The club was formed half-a-century ago by the merger of three existing clubs, Leeds AC, Leeds St Mark’s Harriers and Harehills Harriers.
All three had enjoyed periods of success but during the sixties they were in decline and there was increasing frustration among the younger membership. At the same time there were some serious objections to a merger from the “old guard”.
Mike Baxter, a St Mark’s runner destined for future success at international level, and Clive Kingswell, a talented young Harehills athlete, were the major forces pushing for the merger and it finally came to pass in October 1967.
Since then the club has produced a steady stream of international athletes throughout the age groups, winning national titles on the road and at cross- country and appearing at the highest level in British League competition.
It was far from plain sailing in the early days, though.
The lack of suitable facilities hampered progress. The council-owned headquarters at Temple Newsam track were not fit for purpose even though the surrounding countryside was ideal for distance runners.
A move to the Carnegie College track at Beckett Park was a huge step forward and that served as the club’s main base for several years until the relocation to the John Charles Centre in South Leeds, which has the advantage of an indoor training facility together with an outdoor track capable of hosting major meetings. Carnegie is also still used today as a training centre by some members.
At first it was a male only club, a parallel Leeds Women AC existing in name only. They soon merged with the young Leeds City Club ushering in an era of outstanding talent among the girls honed by a buoyant Leeds Schools Athletics Association. Team events have always figured high in the club’s priorities but athletics is an individual sport and many competed at the highest level. Mike Baxter reached two European finals and one Commonwealth final in the 5,000 metres and went on to run for England in the International Cross Country Championships. He paced Brendan Foster to a world record in the 3,000m and beat Dave Bedford to win the AAA 5,000m in 1971.
Running for several years at the top level, he rarely failed to turn out for the club in important team competitions and is now a highly regarded coach.
Javelin thrower Mick Hill was a permanent fixture in the British team for nearly 20 years, competing in four Olympic Games and no less than seven World Championships.
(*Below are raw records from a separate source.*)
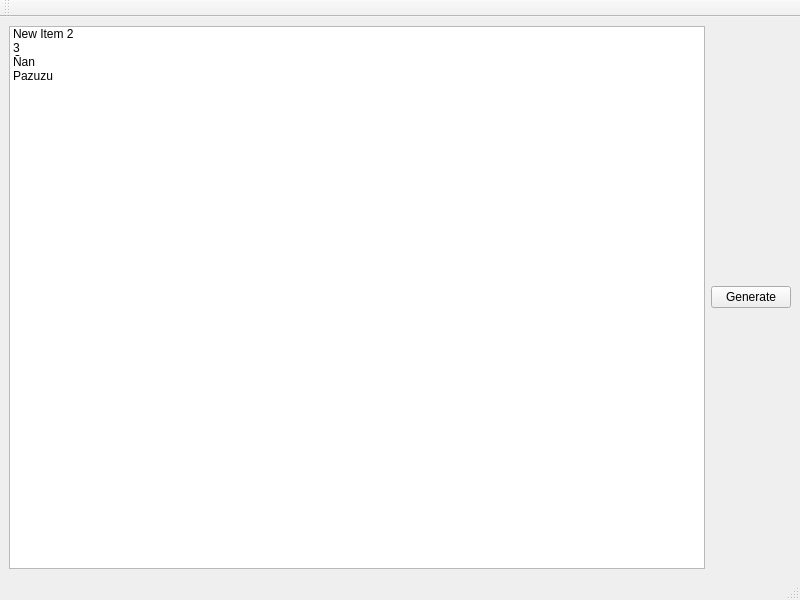
Before: the Qt Designer form src/form.ui in discojapi/ics-class-schedule, drawn with Qt 5.
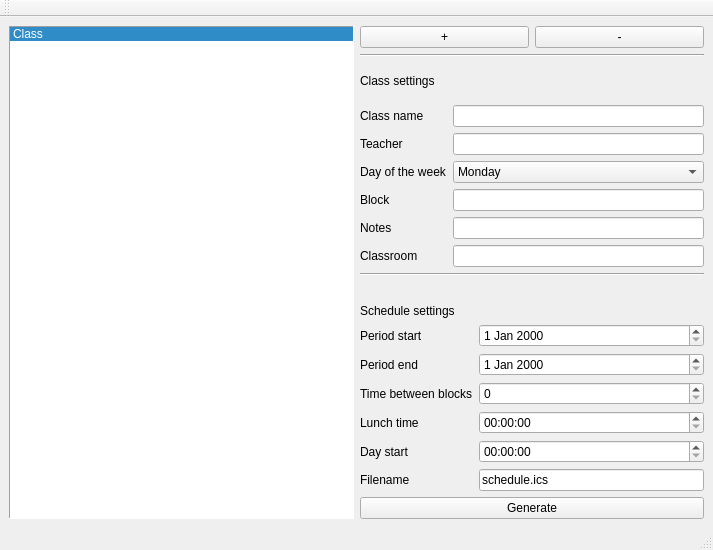
After: the same form once the commit is applied.

Patch:
```diff
--- a/src/form.ui
+++ b/src/form.ui
@@ -6,8 +6,8 @@
    <rect>
     <x>0</x>
     <y>0</y>
-    <width>800</width>
-    <height>600</height>
+    <width>713</width>
+    <height>550</height>
    </rect>
   </property>
   <property name="windowTitle">
@@ -17,34 +17,267 @@
    <layout class="QHBoxLayout" name="horizontalLayout_2">
     <item>
      <widget class="QListWidget" name="listWidget">
+      <property name="frameShape">
+       <enum>QFrame::Shape::Panel</enum>
+      </property>
+      <property name="currentRow">
+       <number>0</number>
+      </property>
+      <property name="sortingEnabled">
+       <bool>false</bool>
+      </property>
       <item>
        <property name="text">
-        <string>New Item 2</string>
-       </property>
-      </item>
-      <item>
-       <property name="text">
-        <string>3</string>
-       </property>
-      </item>
-      <item>
-       <property name="text">
-        <string>Ñan</string>
-       </property>
-      </item>
-      <item>
-       <property name="text">
-        <string>Pazuzu</string>
+        <string>Class</string>
        </property>
       </item>
      </widget>
     </item>
     <item>
-     <widget class="QPushButton" name="pushButton">
-      <property name="text">
-       <string>Generate</string>
-      </property>
-     </widget>
+     <layout class="QVBoxLayout" name="verticalLayout">
+      <item>
+       <layout class="QHBoxLayout" name="horizontalLayout">
+        <item>
+         <widget class="QPushButton" name="addClass">
+          <property name="text">
+           <string>+</string>
+          </property>
+         </widget>
+        </item>
+        <item>
+         <widget class="QPushButton" name="removeClass">
+          <property name="text">
+           <string>-</string>
+          </property>
+         </widget>
+        </item>
+       </layout>
+      </item>
+      <item>
+       <widget class="Line" name="line_2">
+        <property name="orientation">
+         <enum>Qt::Orientation::Horizontal</enum>
+        </property>
+       </widget>
+      </item>
+      <item alignment="Qt::AlignmentFlag::AlignVCenter">
+       <widget class="QLabel" name="label_2">
+        <property name="sizePolicy">
+         <sizepolicy hsizetype="Ignored" vsizetype="Minimum">
+          <horstretch>0</horstretch>
+          <verstretch>0</verstretch>
+         </sizepolicy>
+        </property>
+        <property name="minimumSize">
+         <size>
+          <width>0</width>
+          <height>17</height>
+         </size>
+        </property>
+        <property name="text">
+         <string>Class settings</string>
+        </property>
+       </widget>
+      </item>
+      <item>
+       <layout class="QFormLayout" name="formLayout_2">
+        <property name="formAlignment">
+         <set>Qt::AlignmentFlag::AlignLeading|Qt::AlignmentFlag::AlignLeft|Qt::AlignmentFlag::AlignTop</set>
+        </property>
+        <item row="1" column="0">
+         <widget class="QLabel" name="classNameLabel">
+          <property name="text">
+           <string>Class name</string>
+          </property>
+         </widget>
+        </item>
+        <item row="1" column="1">
+         <widget class="QLineEdit" name="classNameLineEdit"/>
+        </item>
+        <item row="2" column="0">
+         <widget class="QLabel" name="teacherLabel">
+          <property name="text">
+           <string>Teacher</string>
+          </property>
+         </widget>
+        </item>
+        <item row="2" column="1">
+         <widget class="QLineEdit" name="teacherLineEdit"/>
+        </item>
+        <item row="3" column="0">
+         <widget class="QLabel" name="dayOfTheWeekLabel">
+          <property name="text">
+           <string>Day of the week</string>
+          </property>
+         </widget>
+        </item>
+        <item row="3" column="1">
+         <widget class="QComboBox" name="dayOfTheWeekComboBox">
+          <item>
+           <property name="text">
+            <string>Monday</string>
+           </property>
+          </item>
+          <item>
+           <property name="text">
+            <string>Tuesday</string>
+           </property>
+          </item>
+          <item>
+           <property name="text">
+            <string>Wednesday</string>
+           </property>
+          </item>
+          <item>
+           <property name="text">
+            <string>Thursday</string>
+           </property>
+          </item>
+          <item>
+           <property name="text">
+            <string>Friday</string>
+           </property>
+          </item>
+          <item>
+           <property name="text">
+            <string>Saturday</string>
+           </property>
+          </item>
+          <item>
+           <property name="text">
+            <string>Sunday</string>
+           </property>
+          </item>
+         </widget>
+        </item>
+        <item row="4" column="0">
+         <widget class="QLabel" name="blockSetupLabel">
+          <property name="text">
+           <string>Block</string>
+          </property>
+         </widget>
+        </item>
+        <item row="4" column="1">
+         <widget class="QLineEdit" name="blockSetupLineEdit"/>
+        </item>
+        <item row="5" column="0">
+         <widget class="QLabel" name="notesLabel">
+          <property name="text">
+           <string>Notes</string>
+          </property>
+         </widget>
+        </item>
+        <item row="5" column="1">
+         <widget class="QLineEdit" name="notesLineEdit"/>
+        </item>
+        <item row="6" column="0">
+         <widget class="QLabel" name="classroomLabel">
+          <property name="text">
+           <string>Classroom</string>
+          </property>
+         </widget>
+        </item>
+        <item row="6" column="1">
+         <widget class="QLineEdit" name="classroomLineEdit"/>
+        </item>
+       </layout>
+      </item>
+      <item>
+       <widget class="Line" name="line">
+        <property name="orientation">
+         <enum>Qt::Orientation::Horizontal</enum>
+        </property>
+       </widget>
+      </item>
+      <item alignment="Qt::AlignmentFlag::AlignBottom">
+       <widget class="QLabel" name="label">
+        <property name="text">
+         <string>Schedule settings</string>
+        </property>
+       </widget>
+      </item>
+      <item>
+       <layout class="QFormLayout" name="formLayout">
+        <property name="sizeConstraint">
+         <enum>QLayout::SizeConstraint::SetDefaultConstraint</enum>
+        </property>
+        <property name="formAlignment">
+         <set>Qt::AlignmentFlag::AlignLeading|Qt::AlignmentFlag::AlignLeft|Qt::AlignmentFlag::AlignTop</set>
+        </property>
+        <item row="0" column="0">
+         <widget class="QLabel" name="periodStartLabel">
+          <property name="text">
+           <string>Period start</string>
+          </property>
+         </widget>
+        </item>
+        <item row="0" column="1">
+         <widget class="QDateEdit" name="periodStartDateEdit"/>
+        </item>
+        <item row="1" column="0">
+         <widget class="QLabel" name="periodEndLabel">
+          <property name="text">
+           <string>Period end</string>
+          </property>
+         </widget>
+        </item>
+        <item row="1" column="1">
+         <widget class="QDateEdit" name="periodEndDateEdit"/>
+        </item>
+        <item row="2" column="0">
+         <widget class="QLabel" name="timeBetweenBlockLabel">
+          <property name="text">
+           <string>Time between blocks</string>
+          </property>
+         </widget>
+        </item>
+        <item row="2" column="1">
+         <widget class="QSpinBox" name="timeBetweenBlockSpinBox"/>
+        </item>
+        <item row="3" column="0">
+         <widget class="QLabel" name="lunchTimeLabel">
+          <property name="text">
+           <string>Lunch time</string>
+          </property>
+         </widget>
+        </item>
+        <item row="3" column="1">
+         <widget class="QTimeEdit" name="lunchTimeTimeEdit"/>
+        </item>
+        <item row="4" column="0">
+         <widget class="QLabel" name="dayStartLabel">
+          <property name="text">
+           <string>Day start</string>
+          </property>
+         </widget>
+        </item>
+        <item row="4" column="1">
+         <widget class="QTimeEdit" name="dayStartTimeEdit"/>
+        </item>
+        <item row="5" column="0">
+         <widget class="QLabel" name="filenameLabel">
+          <property name="text">
+           <string>Filename</string>
+          </property>
+         </widget>
+        </item>
+        <item row="5" column="1">
+         <widget class="QLineEdit" name="filenameLineEdit">
+          <property name="text">
+           <string>schedule.ics</string>
+          </property>
+         </widget>
+        </item>
+       </layout>
+      </item>
+      <item>
+       <widget class="QPushButton" name="pushButton">
+        <property name="text">
+         <string>Generate</string>
+        </property>
+       </widget>
+      </item>
+     </layout>
     </item>
    </layout>
   </widget>
```
Left out of the diff: 10 changed lines with no effect on the pictures.
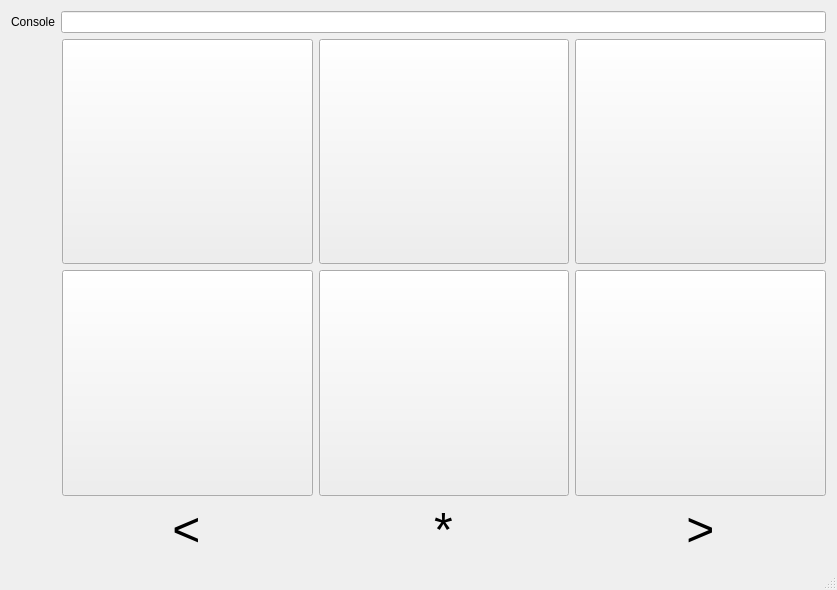
sammy8806/x32-footswitch, file app/mainwindow.ui: the form before one commit.
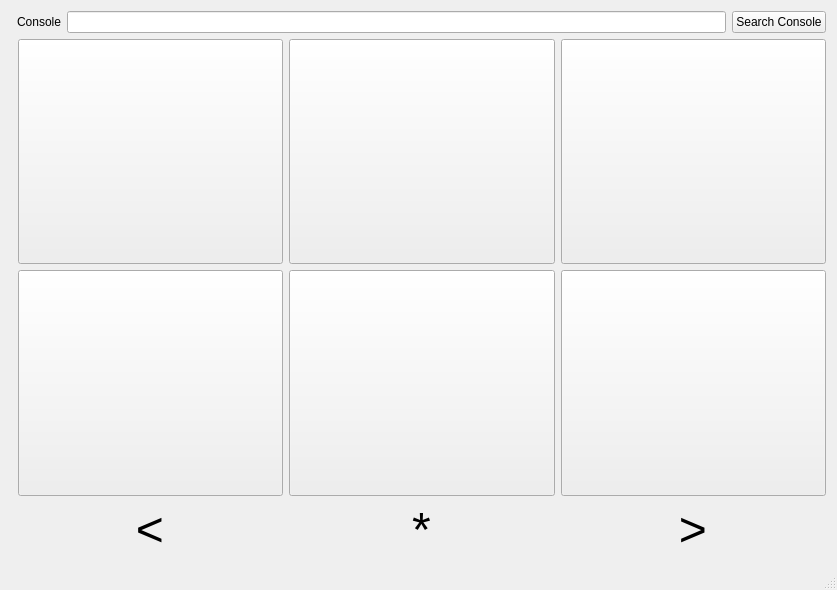
The form after the commit.

Commit message: reenabled gui link with btn for first console

What changed in the file:
```diff
--- a/app/mainwindow.ui
+++ b/app/mainwindow.ui
@@ -27,21 +27,7 @@
     </sizepolicy>
    </property>
    <layout class="QFormLayout" name="formLayout">
-    <item row="0" column="0">
-     <widget class="QLabel" name="label">
-      <property name="text">
-       <string>Console</string>
-      </property>
-     </widget>
-    </item>
-    <item row="0" column="1">
-     <widget class="QLineEdit" name="consoleData">
-      <property name="readOnly">
-       <bool>true</bool>
-      </property>
-     </widget>
-    </item>
-    <item row="1" column="1">
+    <item row="2" column="1">
      <layout class="QGridLayout" name="pageA">
       <item row="1" column="3">
        <widget class="QPushButton" name="btn10">
@@ -215,7 +201,7 @@
       </item>
      </layout>
     </item>
-    <item row="2" column="1">
+    <item row="3" column="1">
      <layout class="QHBoxLayout" name="horizontalLayout">
       <item>
        <widget class="QLabel" name="arrLeft">
@@ -264,6 +250,31 @@
       </item>
      </layout>
     </item>
+    <item row="1" column="1">
+     <layout class="QHBoxLayout" name="horizontalLayout_2">
+      <item>
+       <widget class="QLabel" name="label">
+        <property name="text">
+         <string>Console</string>
+        </property>
+       </widget>
+      </item>
+      <item>
+       <widget class="QLineEdit" name="consoleData">
+        <property name="readOnly">
+         <bool>true</bool>
+        </property>
+       </widget>
+      </item>
+      <item>
+       <widget class="QPushButton" name="btnSearchConsole">
+        <property name="text">
+         <string>Search Console</string>
+        </property>
+       </widget>
+      </item>
+     </layout>
+    </item>
    </layout>
   </widget>
   <widget class="QStatusBar" name="statusBar"/>
```
The commit also changes 6 other files.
He won four Commonwealth medals, a European silver and a World Championship bronze as well as breaking the British record.
Another Olympian, Veronique Marot, is best remembered for winning the London Marathon in 1989 in a time of 2:25:26, a British record which stood for 13 years before Paula Radcliffe broke it. Marot later did a valuable stint as club President. Angie Hulley won a Commonwealth bronze medal while Susan Partridge is an international marathon runner of the present day.
In recent years Leeds City has fully embraced disability athletics and is the club of Hannah Cockroft MBE who has an astonishing number of honours in the T34 category for wheelchair racing with multiple world and Olympic titles.